There are honest debates, for example, about how to interpret the Book of Revelation, and one can hold one of several views and still be an orthodox Christian. There are many worship preferences (music, style, etc.) that we don’t need to agree on. There is remarkably little guidance in the New Testament on how to conduct worship services, so a little flexibility should be in order. The main thing is to never alter the message of the Gospel.
When we are united on the essentials, Christianity is incredible.
One of the things I’ve so appreciated about this congregation over the years is a real sense of unity among the brethren. It hasn’t always been so. ILLUS. Conversation with Jewel Thomas.
For some weeks now, I’ve been preaching on the Pillars of Christian Character. We’ve already examined four of those pillars: Faith, Obedience, Humility, and Love. Unity is the fifth and there are five more to go. The text I’ve chosen to develop this theme of unity as foundational to Christian character, comes from Philippians 2:5-11. This passage give us one of the most exalted views of Christ in all the Scriptures. It's theological scope is breathtaking. What I find so interesting is that it was written because of a squabble between two women in the church at Philippi.

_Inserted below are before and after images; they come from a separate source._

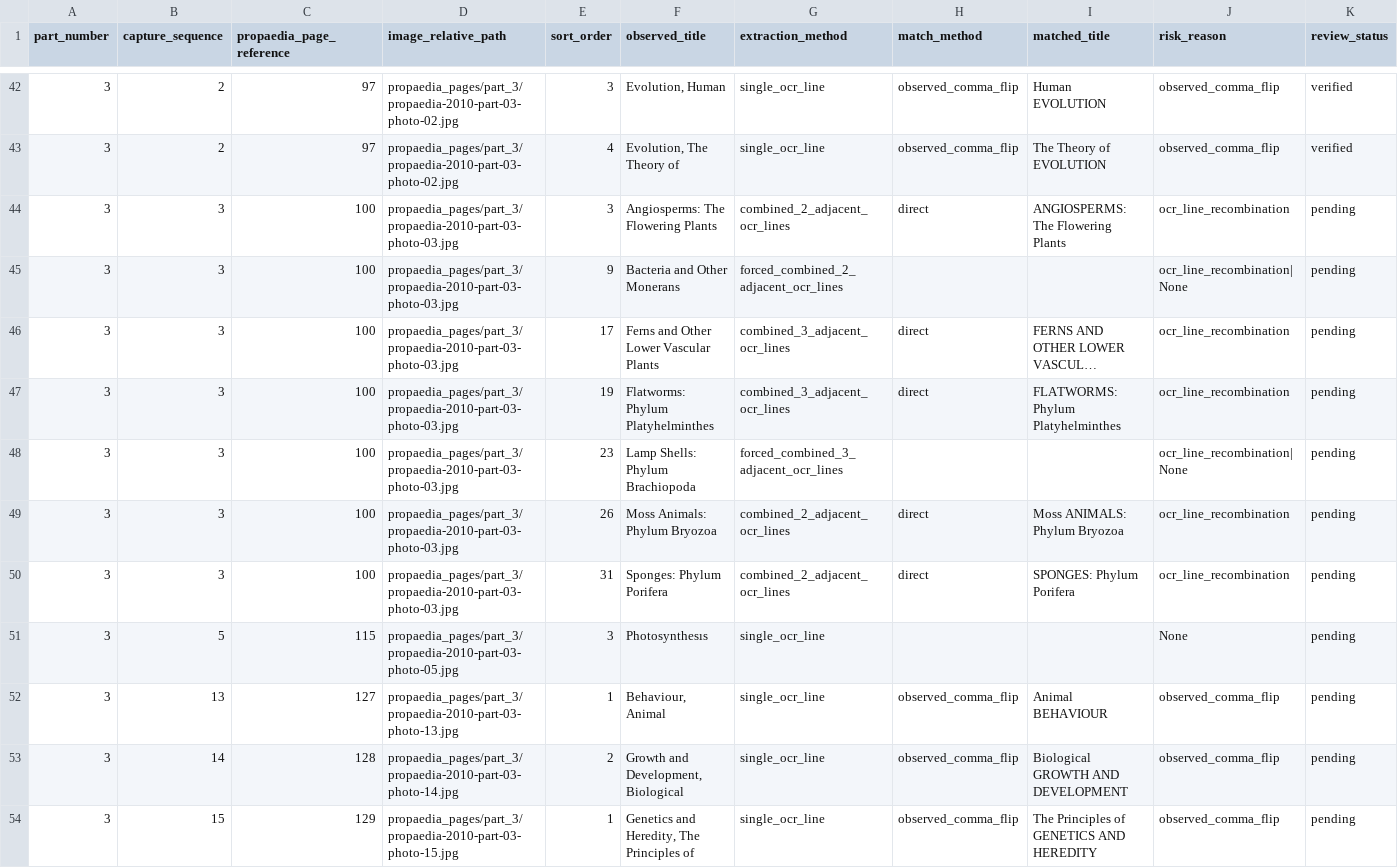
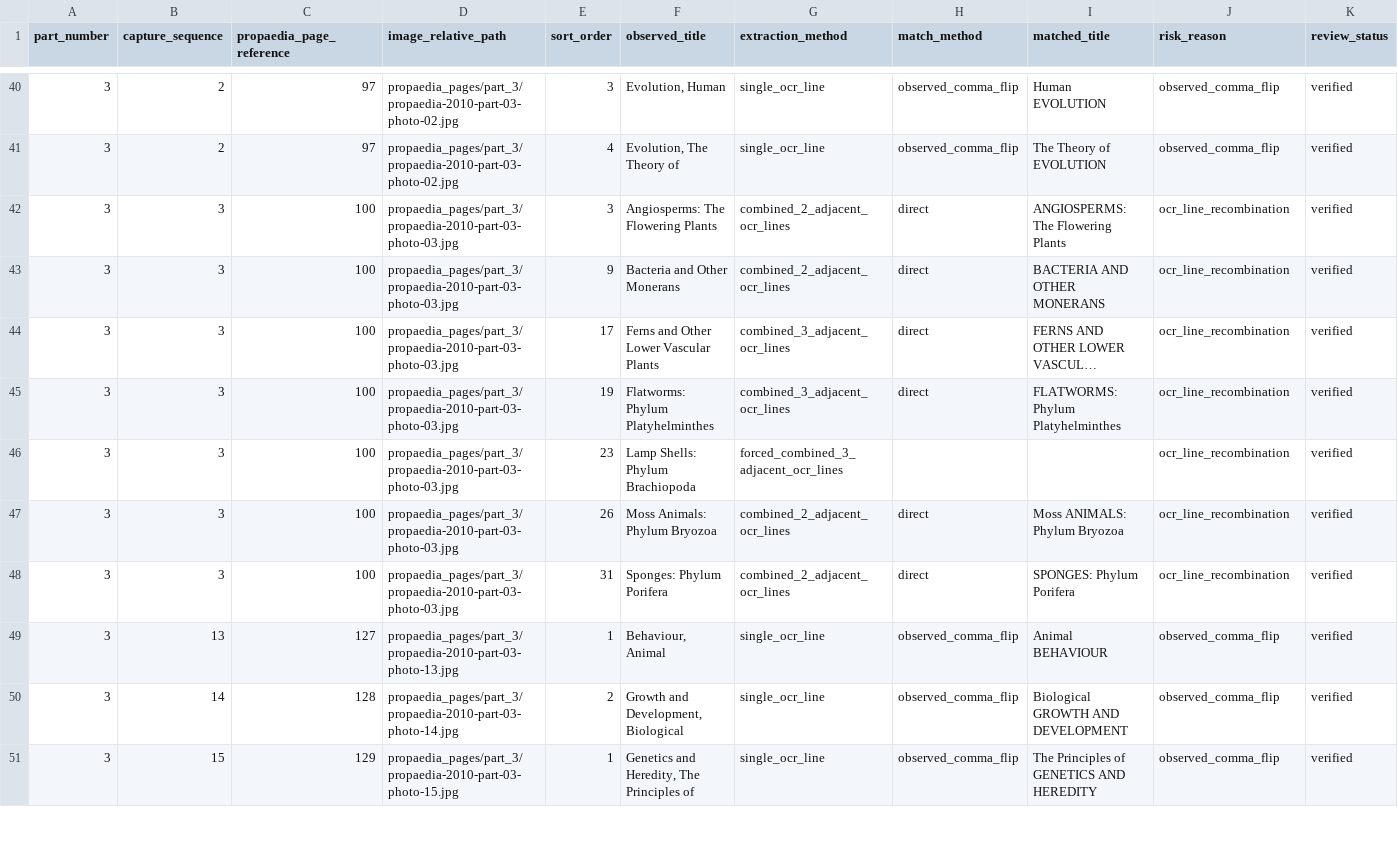
Before and after one commit to robotdognz/OxfordPropaedia, a CSV file: data/macropaedia_2010/project/propaedia_suggested_reading_risk_review.csv, drawn as a sheet; only a part is shown, gaps mark what is left out; long unchanged cells end in …; removed rows and columns are numbered as before the commit, all else as after; rows hold the shown columns only; the diff covers the shown part only; the diff names each change by its address in the sheet, - before the commit and + after, or states it on an @@ line.

Commit message:
Fix Part 3 normalization and track unmatched contents aliases

```diff
--- a/data/macropaedia_2010/project/propaedia_suggested_reading_risk_review.csv
+++ b/data/macropaedia_2010/project/propaedia_suggested_reading_risk_review.csv
-K42:K48 (review_status): pending
+K42:K48 (review_status): verified
-G43 (extraction_method): forced_combined_2_adjacent_ocr_lines
+G43 (extraction_method): combined_2_adjacent_ocr_lines
-H43 (match_method): (empty)
+H43 (match_method): direct
-I43 (matched_title): (empty)
+I43 (matched_title): BACTERIA AND OTHER MONERANS
-J43 (risk_reason): ocr_line_recombination|None
+J43 (risk_reason): ocr_line_recombination
-J46 (risk_reason): ocr_line_recombination|None
+J46 (risk_reason): ocr_line_recombination
-row 51: 3 | 5 | 115 | propaedia_pages/part_3/propaedia-2010-part-03-photo-05.jpg | 3 | Photosynthesıs | single_ocr_line |  |  | None | pending
-K49:K51 (review_status): pending
+K49:K51 (review_status): verified
```
Also changed, not shown: 5 removed rows and 8 edited cells elsewhere in this file, data/macropaedia_2010/project/contents_risk_review_human.csv, data/macropaedia_2010/project/propaedia_name_candidate_summary.csv, 20 other files.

The incident that prompted Paul's writing of this letter and this passage in particular was a hostile rivalry that started as a private matter but soon affected an entire congregation.

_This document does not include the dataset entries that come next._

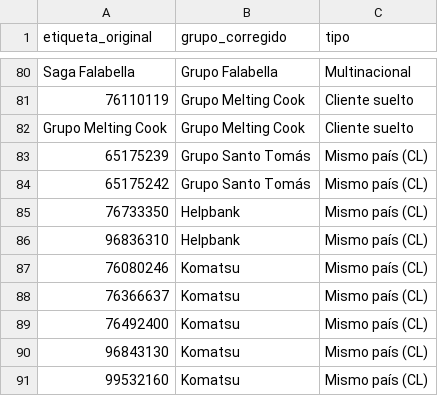
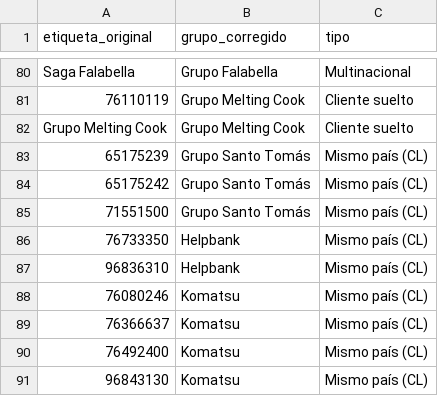
Before and after one commit to geo-victoria/geovictoria-whatsapp-agent, a CSV file: analysis/mrr/fusiones_conglomerados.csv, drawn as a sheet; only a part is shown, gaps mark what is left out; the shorter side is filled out with more unchanged rows; the diff names each change by its address in the sheet, - before the commit and + after, or states it on an @@ line.

```diff
--- a/analysis/mrr/fusiones_conglomerados.csv
+++ b/analysis/mrr/fusiones_conglomerados.csv
+row 85: 71551500 | Grupo Santo Tomás | Mismo país (CL)
```
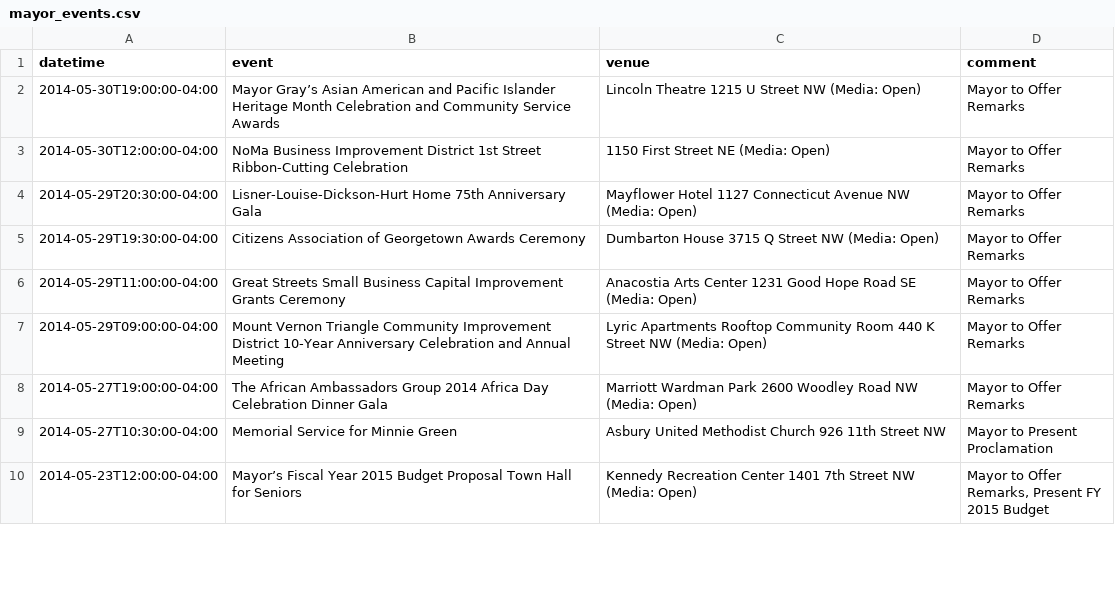
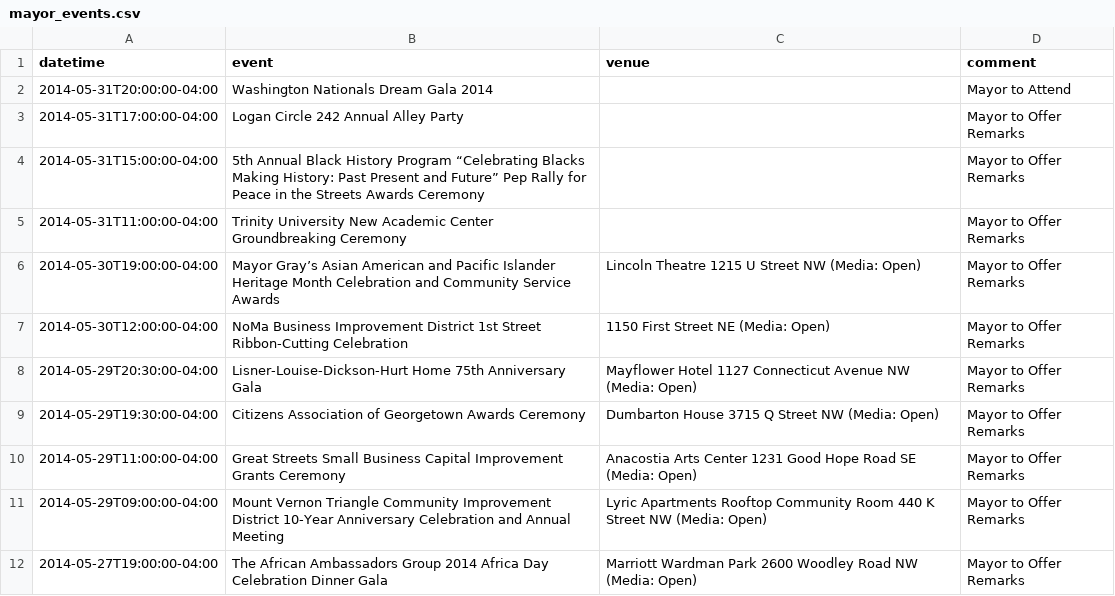
Before and after one commit to ajschumacher/dc_mayor_schedule, a CSV file: data/mayor_events.csv, drawn as a sheet; only a part is shown; the shorter side is filled out with more unchanged rows.

```diff
--- a/data/mayor_events.csv
+++ b/data/mayor_events.csv
@@ -1,2 +1,6 @@
 datetime,event,venue,comment
+2014-05-31T20:00:00-04:00,Washington Nationals Dream Gala 2014,,Mayor to Attend
+2014-05-31T17:00:00-04:00,Logan Circle 242 Annual Alley Party,,Mayor to Offer Remarks
+2014-05-31T15:00:00-04:00,5th Annual Black History Program “Celebrating Blacks Making History: Past Present and Future” Pep Rally for Peace in the Streets Awards Ceremony,,Mayor to Offer Remarks
+2014-05-31T11:00:00-04:00,Trinity University New Academic Center Groundbreaking Ceremony,,Mayor to Offer Remarks
 2014-05-30T19:00:00-04:00,Mayor Gray’s Asian American and Pacific Islander Heritage Month Celebration and Community Service Awards,Lincoln Theatre 1215 U Street NW (Media: Open),Mayor to Offer Remarks
```
Also changed, not shown: 1 other file.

“I plead with Euodia and I plead with Syntyche to agree with each other in the Lord. 3 Yes, and I ask you, loyal yokefellow, help these women who have contended at my side in the cause of the gospel, along with Clement and the rest of my fellow workers, whose names are in the book of life.” (Philippians 4:2-3, NIV)
The church in Philippi was evidently taking sides behind these two contentious women. Pride and stubbornness kept Eudoria and Syntyche from resolving their problems. The result was that Jesus Christ, and His Lordship over that church, was eclipsed by the conflict. Any sin, whether it be individual or corporate, that overshadows the glory of Christ in his church must be dealt with.
I. PAUL'S PLEA FOR UNITY AMONG THE BRETHREN
- let me take a few moments to share with you the basics of Christian unity
- unity in the local church is fundamental to the health of any local congregation
- in verses 1-5 Paul lists four incentives for spiritual unity
A. THE FIRST INCENTIVE FOR UNITY IS OUR STATUS IN CHRIST
- v. 1a "If you have any encouragement from being united with Christ,"
- we are united with Christ
- we are not strangers united around a common purpose
- we are family united around a common love interest the Lord Jesus Christ
- our first incentive for unity is a vital and spiritual kinship, not just a common label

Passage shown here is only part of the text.